By now, many of us have heard of the “pink tax.” It’s the term for all the small ways that women are charged more than men for similar products. Studies have found this subtle price discrimination on everything from shampoo to t-shirts to seemingly unisex items like earplugs. And while a dollar here and there may not seem like much, it can easily add up to thousands over a lifetime.
Women pay an average of 13% extra for personal care products
So what’s a budget-conscious woman to do? The answer seems simple: steer clear of pink packaging and just buy the “men’s” product. But are male drugstore products actually as good as the women’s versions? Or are they just designed to be “good enough” to satisfy guys who aren’t exactly picky about their grooming routines?

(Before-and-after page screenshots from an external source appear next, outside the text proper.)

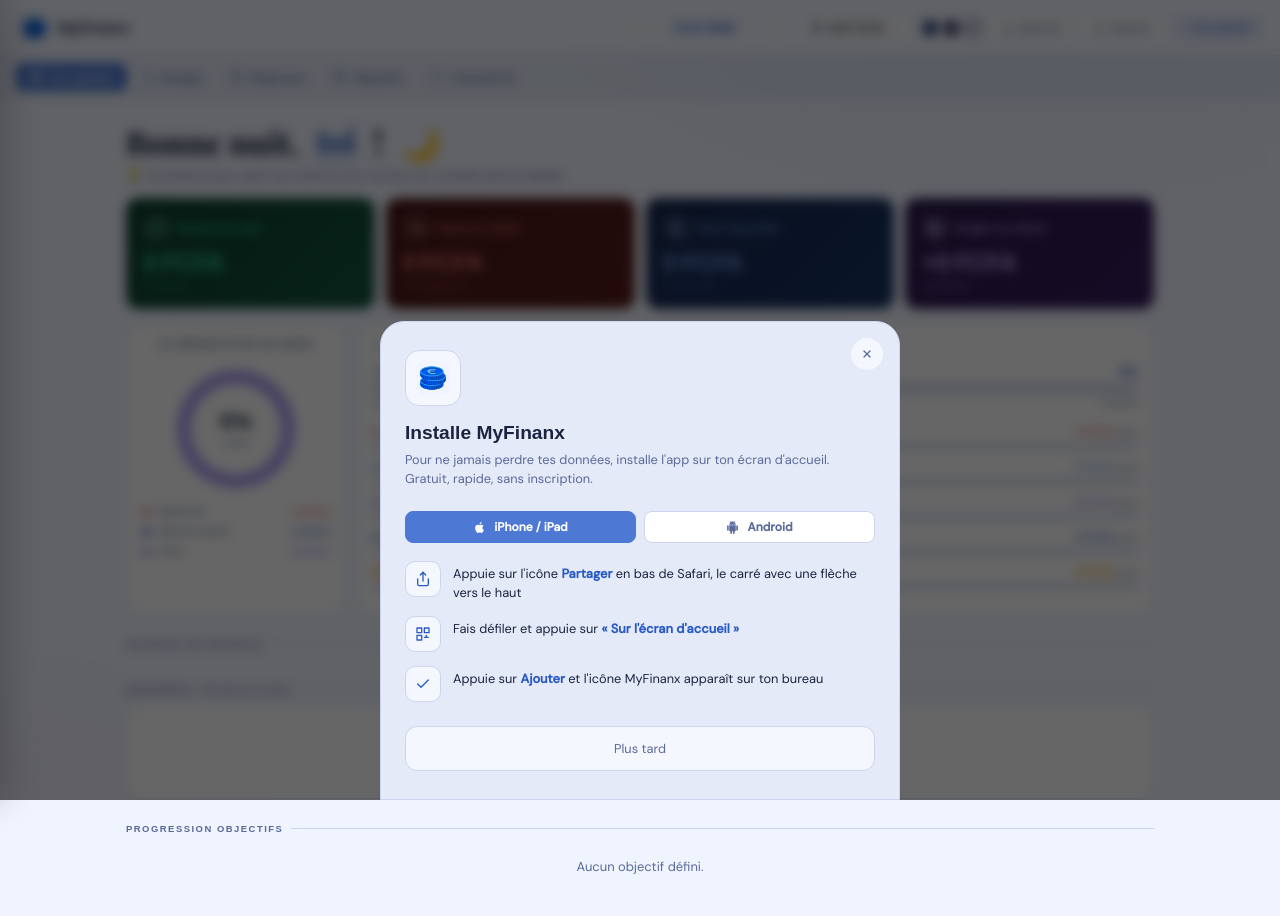
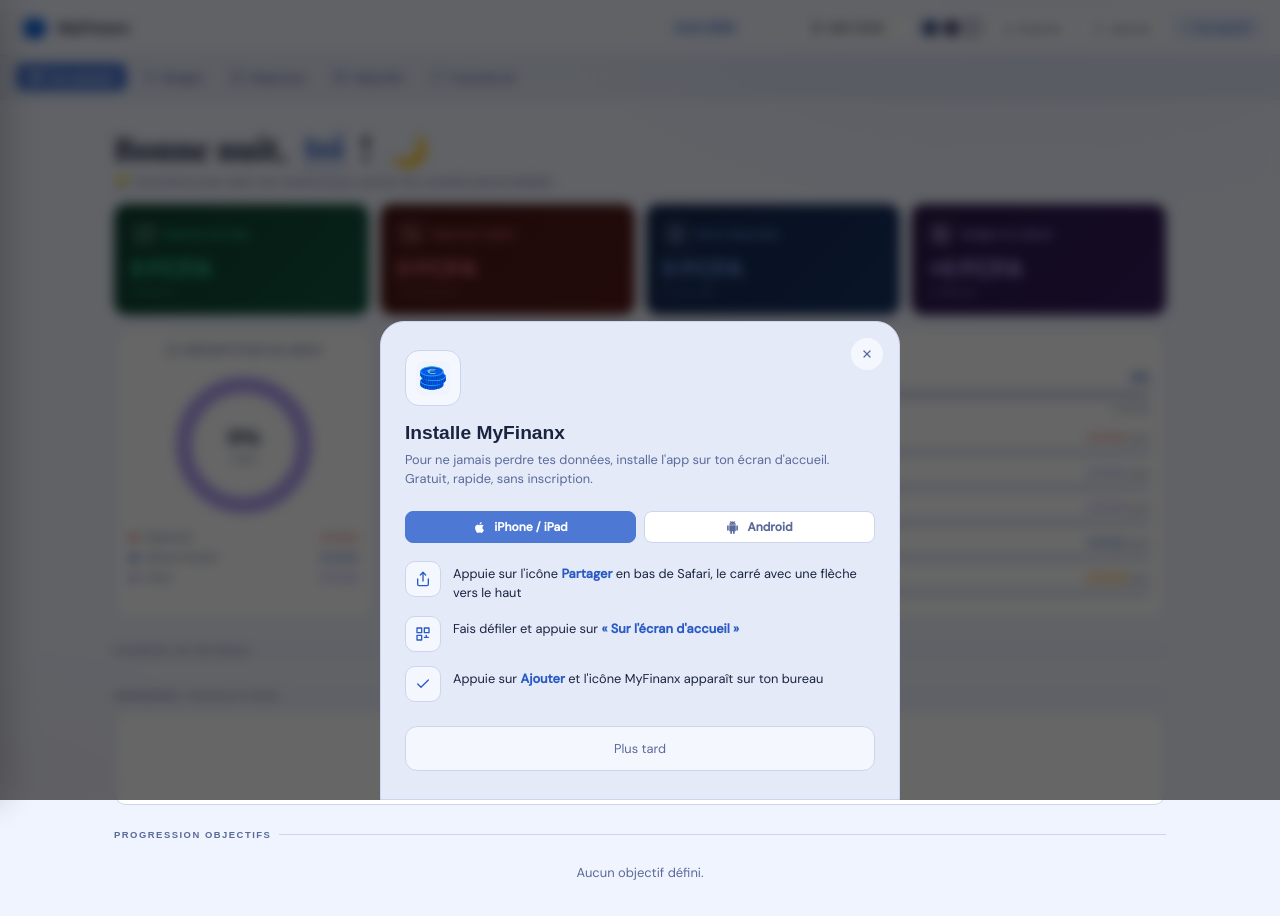
Before and after one commit to emmanueldanton/myfinanx, a plain HTML site: page myfinanx.html in a window 1280 px wide. Drawn offline with nearby package versions, Linux system fonts and the light colour scheme; a script that the page names is missing; a web font is replaced by a local one.

Commit message:
style: amelioration layout desktop (donut plus large, wrap 1100px, grille ov-mid)

```diff
--- a/myfinanx.html
+++ b/myfinanx.html
@@ -305,7 +305,7 @@ nav::-webkit-scrollbar { display:none; }
 @media(max-width:500px){ .tab-txt { display:none; } .tab { padding:8px 10px; } }
 
 /* ════ LAYOUT ════ */
-.wrap { max-width:1060px; margin:0 auto; padding:22px 16px; position:relative; z-index:1; width:100%; }
+.wrap { max-width:1100px; margin:0 auto; padding:28px 24px; position:relative; z-index:1; width:100%; }
 @media(max-width:620px){ .wrap { padding:16px 12px; } }
 @media(max-width:380px){ .wrap { padding:12px 10px; } }
 .page { display:none; }
@@ -1092,8 +1092,9 @@ nav::-webkit-scrollbar { display:none; }
 
 /* Middle row: donut + budget bars */
 .ov-mid {
-  display:grid; grid-template-columns:minmax(180px,220px) 1fr; gap:11px; margin-bottom:13px;
-}
+  display:grid; grid-template-columns:260px 1fr; gap:11px; margin-bottom:13px;
+}
+@media(max-width:800px){ .ov-mid { grid-template-columns:220px 1fr; } }
 @media(max-width:640px){ .ov-mid { grid-template-columns:1fr; } }
 
 .ov-panel {
@@ -1418,7 +1419,7 @@ nav::-webkit-scrollbar { display:none; }
         Répartition du mois
       </div>
       <div class="donut-center-wrap">
-        <svg id="donut-svg" width="130" height="130" viewBox="0 0 130 130"></svg>
+        <svg id="donut-svg" width="150" height="150" viewBox="0 0 130 130"></svg>
         <div class="donut-label">
           <div class="donut-pct" id="donut-pct">0%</div>
           <div class="donut-sub">utilisé</div>
```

As women, do we actually need products tailored for curves and delicate skin, or is that all marketing nonsense? I decided it was time to find out.
Test #1: Dollar Shave Club 4X razors
Price comparison: $6 for 4 blades vs $17.49 for 4 Gillette Venus blades
This is the product that originally inspired this little experiment. I’d been using these “men’s” razor blades for months and they’re fantastic. They’re sharp, they last a long time, and they leave my legs totally smooth. The handle (which comes free with your first box) has a nice grip and is easy to use. Best of all, they’re incredibly cheap. Although they’re positioned as a men’s brand, Dollar Shave Club’s site does encourage women to try their razors. Props for the open-minded marketing.
Test #2: Speed Stick Power Unscented
Price comparison: $3.59 for 3 oz. vs $3.99 for 2.3 oz. of Lady Speed Stick
This was, in a word, okay. It held up well during a workout, barely left any white marks on my shirt, and was still working the next morning. The active ingredient is exactly the same as my usual deodorant. However, it’s not very moisturizing. It’s a fine pick if you’re in a pinch, but I don’t think I’ll buy it again.
Test #3: Barbasol Shaving Cream
Price comparison: $2.37 for 10 oz. vs $3.49 for 10 oz. of Skintimate
This stuff is awesome. It’s a high-quality, moisturizing shaving cream that lathers up great. All for ⅔ the price of my usual brand. I’ll absolutely buy this again.
Test #4: Kiehl’s Facial Fuel Energizing Scrub
Price comparison: $20 for 3.4 oz. vs $28 for 3.4 oz. of Kiehl’s Pineapple Payaya Face Scrub
Think you could avoid the pink tax at higher-end stores? Not so much. This men’s face scrub is nice. It’s possibly a little too gritty to use frequently on sensitive skin, but it feels effective. It has a subtle “energizing” menthol scent, and the sort of natural ingredients that Kiehl’s is known for. I may not buy a full-size container, but I’ll definitely use the rest of my large sample.
The overall verdict? Start shopping in the men’s shaving section immediately. Some products may be more hit or miss, but it’s worth an experiment to find bargains that work for you. Women pay an average of 13% extra for personal care products, and I can think of many ways that I’d rather spend that money. So from now on, I plan to rebel against sexist pricing one “manly” can of Barbasol at a time.